▶ **Work to complete**
Would you reproduce the data below exactly, please, leaving out its images?

▶ **Task input**
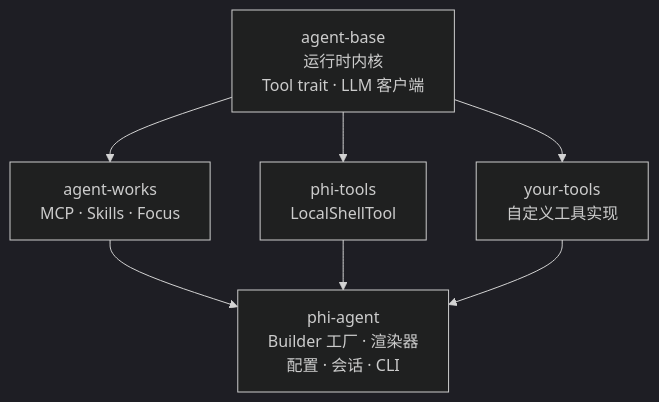
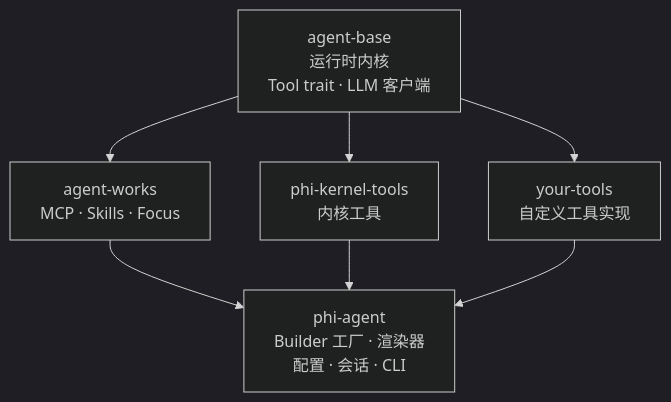
The diagram in docs/zh/index.md (chenkangzeng1/agent-base), drawn with Mermaid (dark theme) before and after one commit. The commit also changed other lines of this file and 3 other files, not shown here.

````diff
--- a/docs/zh/index.md
+++ b/docs/zh/index.md
@@ -59,14 +59,14 @@
 ```mermaid
 graph TB
     AB[agent-base<br/>运行时内核<br/>Tool trait · LLM 客户端]
 
     AB --> AW[agent-works<br/>MCP · Skills · Focus]
-    AB --> PT[phi-tools<br/>LocalShellTool]
+    AB --> PKT[phi-kernel-tools<br/>内核工具]
     AB --> YT[your-tools<br/>自定义工具实现]
 
     AW --> PA
-    PT --> PA
+    PKT --> PA
     YT --> PA
 
     PA[phi-agent<br/>Builder 工厂 · 渲染器<br/>配置 · 会话 · CLI]
 ```
````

▶ **Response below**
The diagram in docs/zh/index.md (chenkangzeng1/agent-base), drawn with Mermaid (dark theme) before and after one commit. The commit also changed other lines of this file and 3 other files, not shown here.

````diff
--- a/docs/zh/index.md
+++ b/docs/zh/index.md
@@ -59,14 +59,14 @@
 ```mermaid
 graph TB
     AB[agent-base<br/>运行时内核<br/>Tool trait · LLM 客户端]
 
     AB --> AW[agent-works<br/>MCP · Skills · Focus]
-    AB --> PT[phi-tools<br/>LocalShellTool]
+    AB --> PKT[phi-kernel-tools<br/>内核工具]
     AB --> YT[your-tools<br/>自定义工具实现]
 
     AW --> PA
-    PT --> PA
+    PKT --> PA
     YT --> PA
 
     PA[phi-agent<br/>Builder 工厂 · 渲染器<br/>配置 · 会话 · CLI]
 ```
````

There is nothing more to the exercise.